There's been CBA talk out the wazoo lately, and with good reason. The new agreement between Major League Baseball and the players will lead to over 2 decades of continuous labor peace for baseball, which is great news if you're a Yankee fan or a baseball fan in general. And generally I agree with all that's already been said in analyzing the new agreement. I agree that today's players and owners made a sweet deal for themselves while overlooking future players; I agree that the new rules on draft slotting and limits put on international free agent spending are a blow to the Yankees; I agree that the new luxury tax rules that will come work to the Yankees' advantage. All of my colleagues at TYA have already done a fantastic job at breaking down the good and bad in this new deal, and I agree with their points so there's no sense in re-hashing any of that here.
My biggest problem with the new CBA, and the whole labor negotiation process in sports as it's been a big part of the recent NFL and NBA news, is the constant talk about "competitive balance" and the strive for parity amongst the teams that has become the new goal in baseball. In my opinion, that goes against everything that sports is supposed to be about and what life is supposed to be about. In professional baseball, the goal is to win. You get more hits, you score more runs, you make more good pitches and good plays in the field, you win the game. You win more games, you make the playoffs. You win in the playoffs and get a championship. It's similar in life. You use your talents and skill sets to the best of your ability to make a more successful life for yourself, whether it's a better job, more money, a nice house, a family, whatever.
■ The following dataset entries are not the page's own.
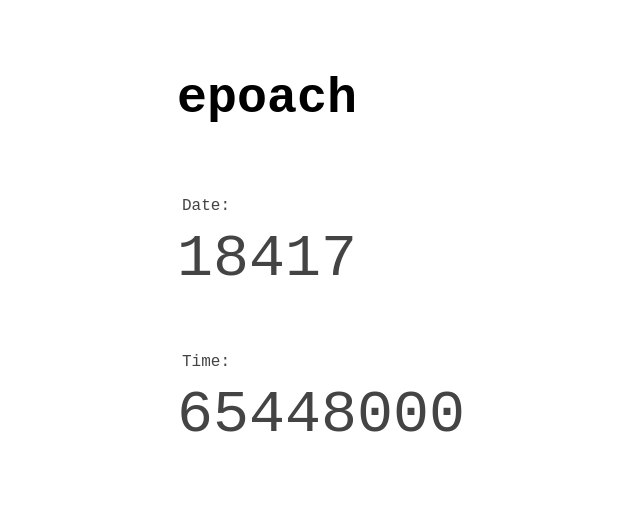
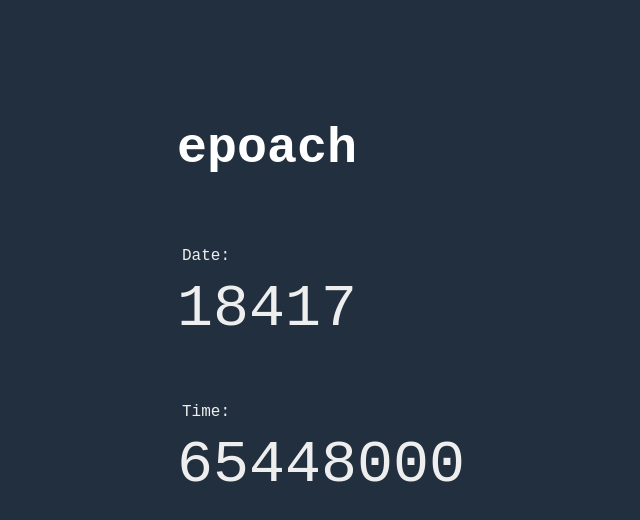
Before and after one commit to chamilu/gl-util-epoach, a React app: page / in a window 1280 px wide. Shown: the top 520 px of the page, without its empty margins (303-943 px from the left). Built offline with nearby package versions, Linux system fonts and the light colour scheme; a web font is replaced by a local one.

Commit message:
modified bg color

```diff
--- a/src/styles/main.scss
+++ b/src/styles/main.scss
@@ -1,6 +1,8 @@
 body {
     // font-family: "Roboto", sans-serif;
     font-family: "PT Mono", monospace;
+    // background-color: #292936;
+    background-color: #222f3e;
 
     #wrapper {
         width: 320px;
@@ -8,16 +10,17 @@ body {
 
         h1 {
             font-size: 50px;
-            margin: 70px 0;
+            margin: 120px 0 70px;
+            color: #ffffff;
         }
 
         .big {
             font-size: 60px;
-            color: #444;
+            color: #eeeeee;
         }
 
         .field {
-            color: #444;
+            color: #eeeeee;
             padding-left: 5px;
             padding-bottom: 10px;
         }
```
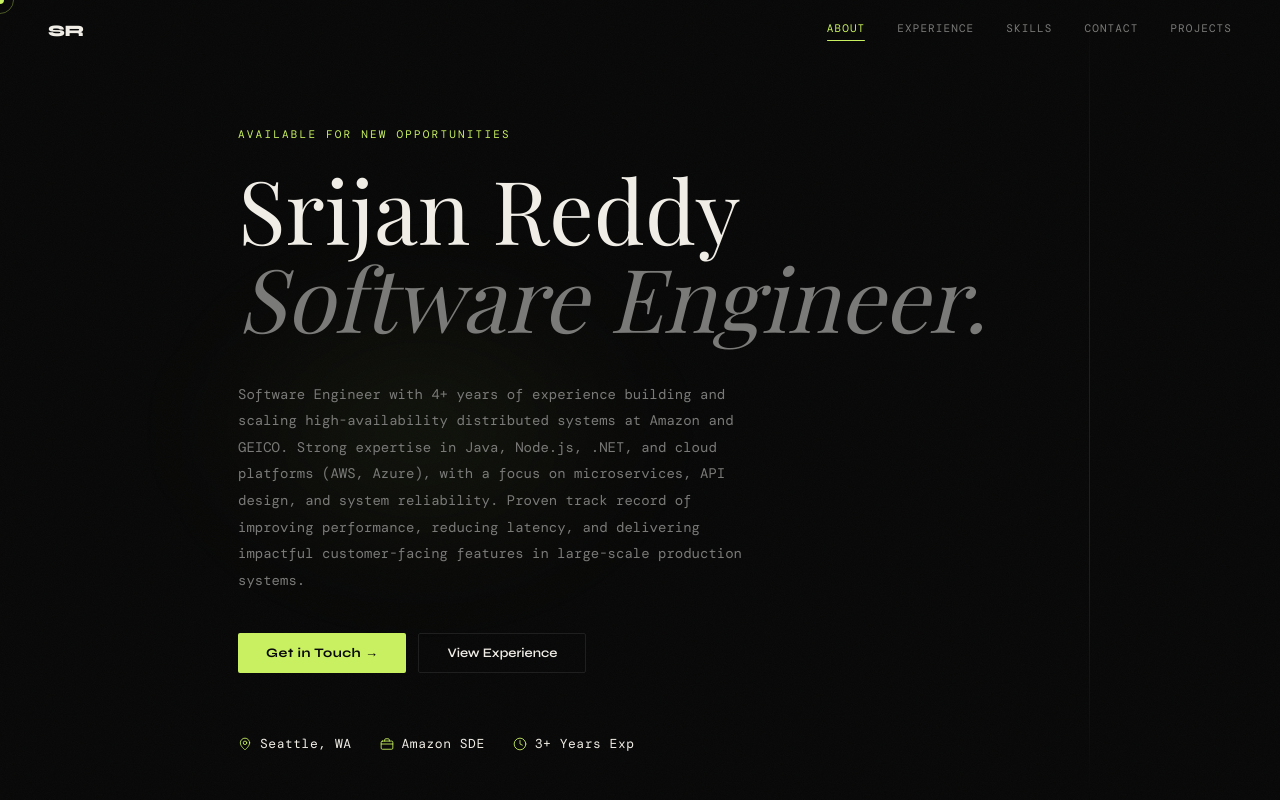
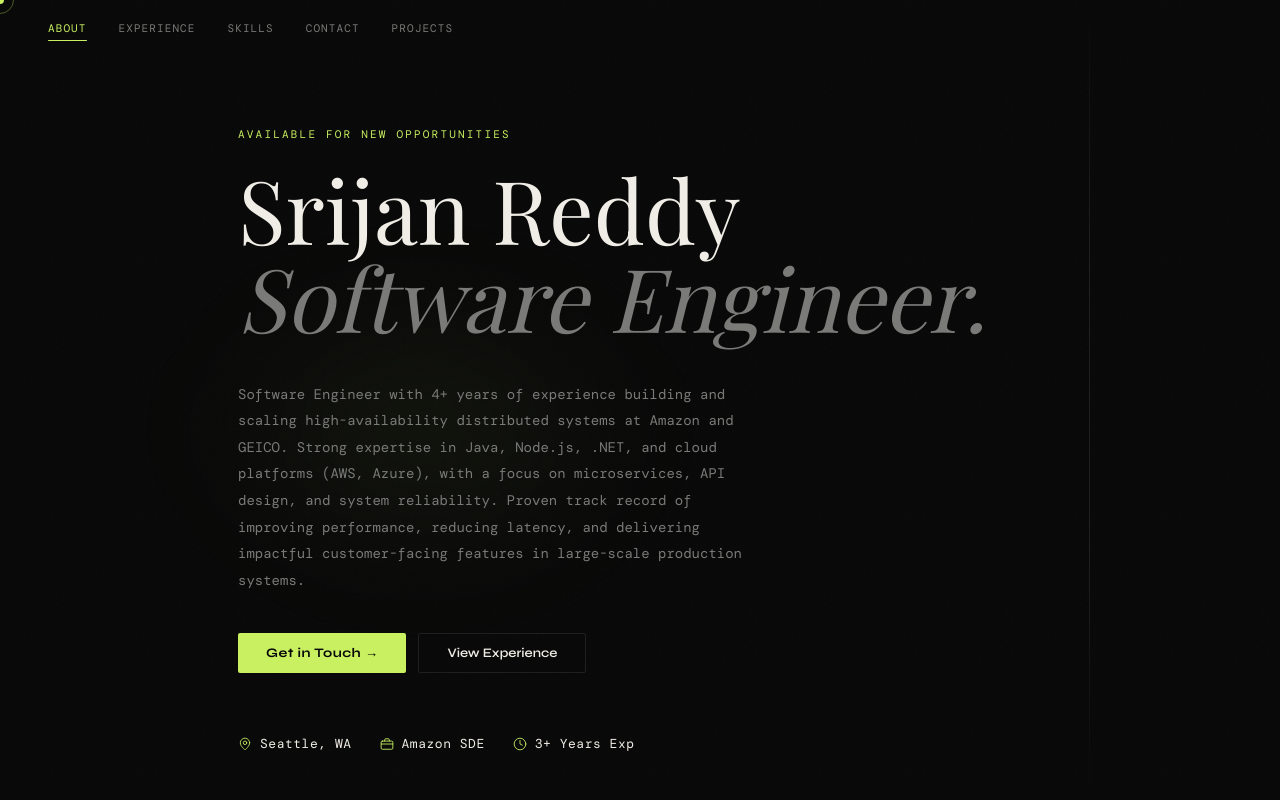
Before and after one commit to SrijanReddy/srijan-portfolio, a Next.js app: page / in a window 1280 px wide. Shown: the top 800 px of the page. Built offline with nearby package versions, Linux system fonts and the light colour scheme; a web font is replaced by a local one.

Commit message:
Remove logo from navigation
Removed the logo from the navigation bar.

```diff
--- a/app/page.jsx
+++ b/app/page.jsx
@@ -95,7 +95,6 @@ const css = `
     transition: background 0.4s, border-bottom 0.4s;
   }
   .nav.scrolled { background: rgba(8,8,8,0.88); backdrop-filter: blur(16px); border-bottom: 1px solid #1f1f1f; }
-  .nav-logo { font-family: 'Syne', sans-serif; font-weight: 800; font-size: 16px; color: #f0ede6; letter-spacing: -0.02em; }
   .nav-links { display: flex; gap: 32px; }
   .nav-link { font-family: 'DM Mono', monospace; font-size: 11px; color: #7a7a78; text-decoration: none; letter-spacing: 0.1em; text-transform: uppercase; cursor: none; transition: color 0.2s; position: relative; padding-bottom: 4px; }
   .nav-link:hover { color: #c8f060; }
@@ -313,7 +312,6 @@ export default function Portfolio() {
 
       {/* NAV */}
       <nav className={`nav ${scrolled ? "scrolled" : ""}`}>
-        <div className="nav-logo">SR</div>
         <div className="nav-links">
           {["about", "experience", "skills", "contact"].map(s => (
             <span key={s} className={`nav-link ${activeSection === s ? "active" : ""}`} onClick={() => scrollTo(s)}>{s}</span>
```
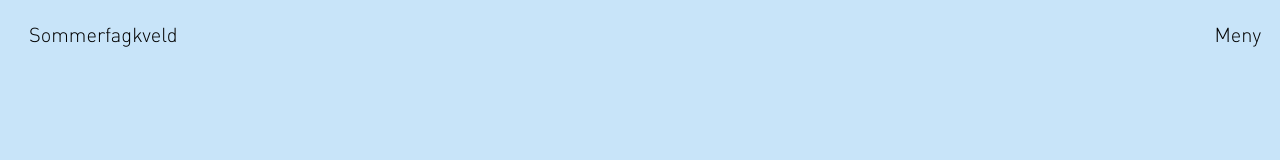
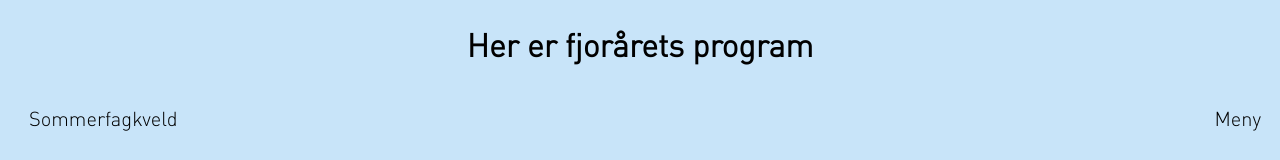
Before and after one commit to erlinvan/sommerfagkveld, a React (Vite) app in the folder frontend/: page / in a window 1280 px wide. Shown: the top 160 px of the page. Built offline with nearby package versions, Linux system fonts and the light colour scheme.

Commit message:
Informer at programmet er gammelt

```diff
--- a/frontend/src/App.tsx
+++ b/frontend/src/App.tsx
@@ -24,7 +24,7 @@ const mapEvents = (data: AirtableRecordType[]): EventType[] => {
       kategoriList: item.fields.kategorier
         ? item.fields.kategorier.sort((a, b) => a.localeCompare(b))
         : [],
-    })
+    }),
   );
 };
 
--- a/frontend/src/main.tsx
+++ b/frontend/src/main.tsx
@@ -1,9 +1,10 @@
-import React from 'react'
-import ReactDOM from 'react-dom/client'
-import App from './App.tsx'
+import React from "react";
+import ReactDOM from "react-dom/client";
+import App from "./App.tsx";
 
-ReactDOM.createRoot(document.getElementById('root') as HTMLElement).render(
+ReactDOM.createRoot(document.getElementById("root") as HTMLElement).render(
   <React.StrictMode>
+    <h1>Her er fjorårets program</h1>
     <App />
   </React.StrictMode>,
-)
+);
```
Also changed, not shown: 1 other file (tests, documents, lock files or other folders).
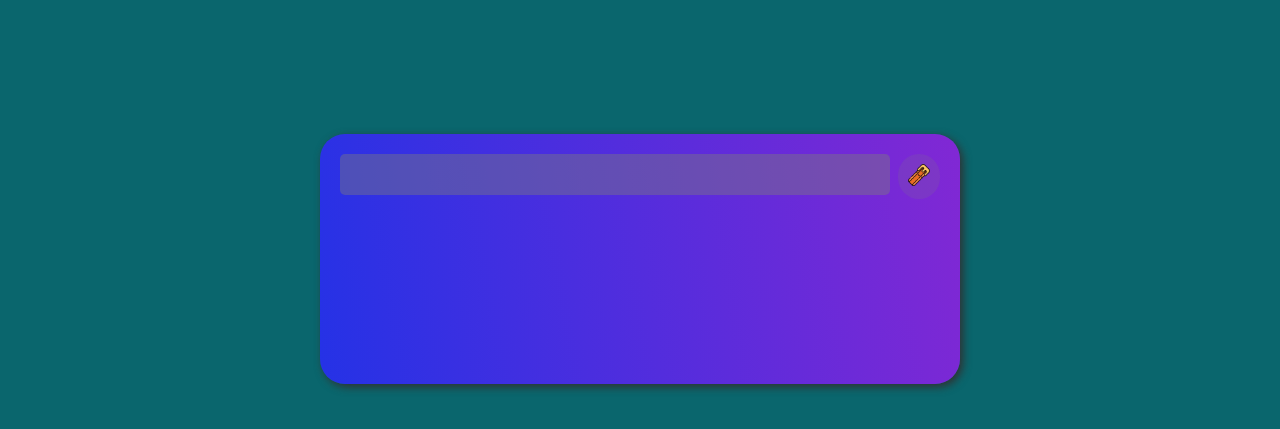
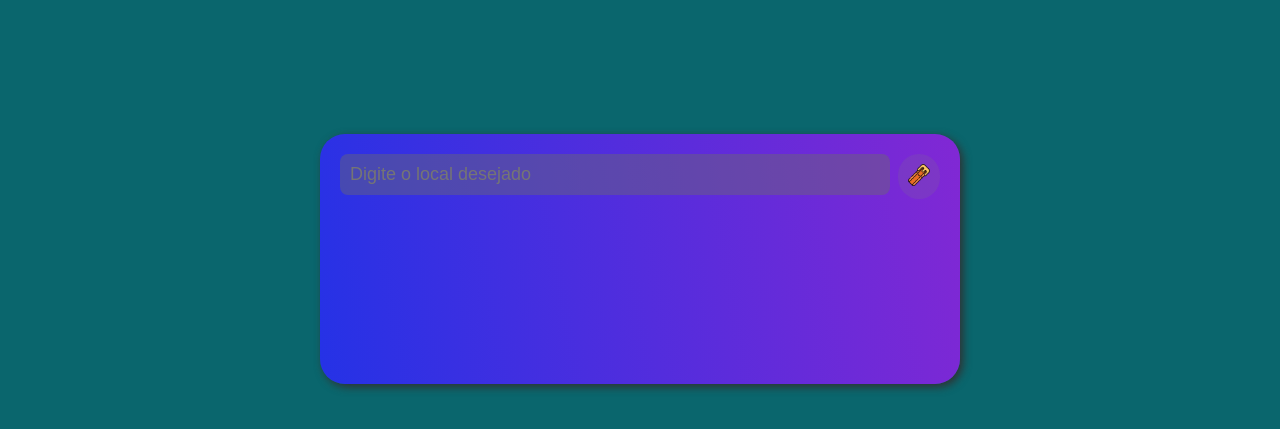
Before and after one commit to MateusSanfer/pesquisa-de-filmes, a plain HTML site: page clima.html in a window 1280 px wide. Shown: the part 195-624 px from the top of the page. Drawn offline with Linux system fonts and the light colour scheme.

Commit message:
correção do input

```diff
--- a/clima.html
+++ b/clima.html
@@ -23,7 +23,7 @@
 
     <main>
     <div class="caixa-maior">
-        <input type="text" class="input-cidade">
+        <input type="text" class="input-cidade" placeholder="Digite o local desejado">
         <button class="botao-busca">
             <img src="src/images/favicon-32x32.png" class="img-busca">
         </button>
--- a/src/css/clima.css
+++ b/src/css/clima.css
@@ -88,10 +88,11 @@ main{
     border: none;
     outline: none;
     padding: 10px;
-    border-radius: 5px;
+    border-radius: 8px;
     font-size: 18px;
-    background-color: #7c7c7c6c;
+    background-color: #6b6b6b6c;
     color: white;
+    font-weight: 400;
     width: calc(100% - 50px);
 }
 
```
Some people are bigger than others, faster than others, smarter than others, prettier than others, work harder than others, and some people come from backgrounds and family situations that give them greater opportunity to be successful in life. And in the world there are a bunch of winners and a bunch of losers. It's harsh, but it's reality. Baseball is no different. Some teams have better players, better coaches, better scouts, better facilities, and more money and resources to help maximize the opportunity for success for their players as individuals and their organization as a whole. And this constant drive for parity, evening things out so the loser teams can catch up to the winner teams, is flat out unfair to those winner teams.
It's not the Yankees' fault that they have better players on their roster and more money than everybody else to spend on better players, be they high school or college draft picks, international free agents, or high-profile MLB free agents. It's not their fault that the Pirates don't have that much money to spend, or that the Orioles can't develop any of their high draft picks to become "great" players, or that nobody wanted to go watch the Marlins in their crappy old stadium. And the Yankees shouldn't be treated like it is. They already contribute their chunk to revenue sharing every season and to the luxury tax. It's the price they have to pay as a winner and they accept it. But to continue to have their advantages taken away from them and to continue to have to pay more prices in ways that limit their strengths in an attempt to try to turn everybody into a winner is wrong. Whether the new rules help achieve that goal or not is irrelevant. It's the fact that the losers are being given opportunities to be a winner that they didn't earn at the expense of teams, like the Yankees, who have already earned their winner statuses.
On the 40-man: Justin Wilson
7 hours ago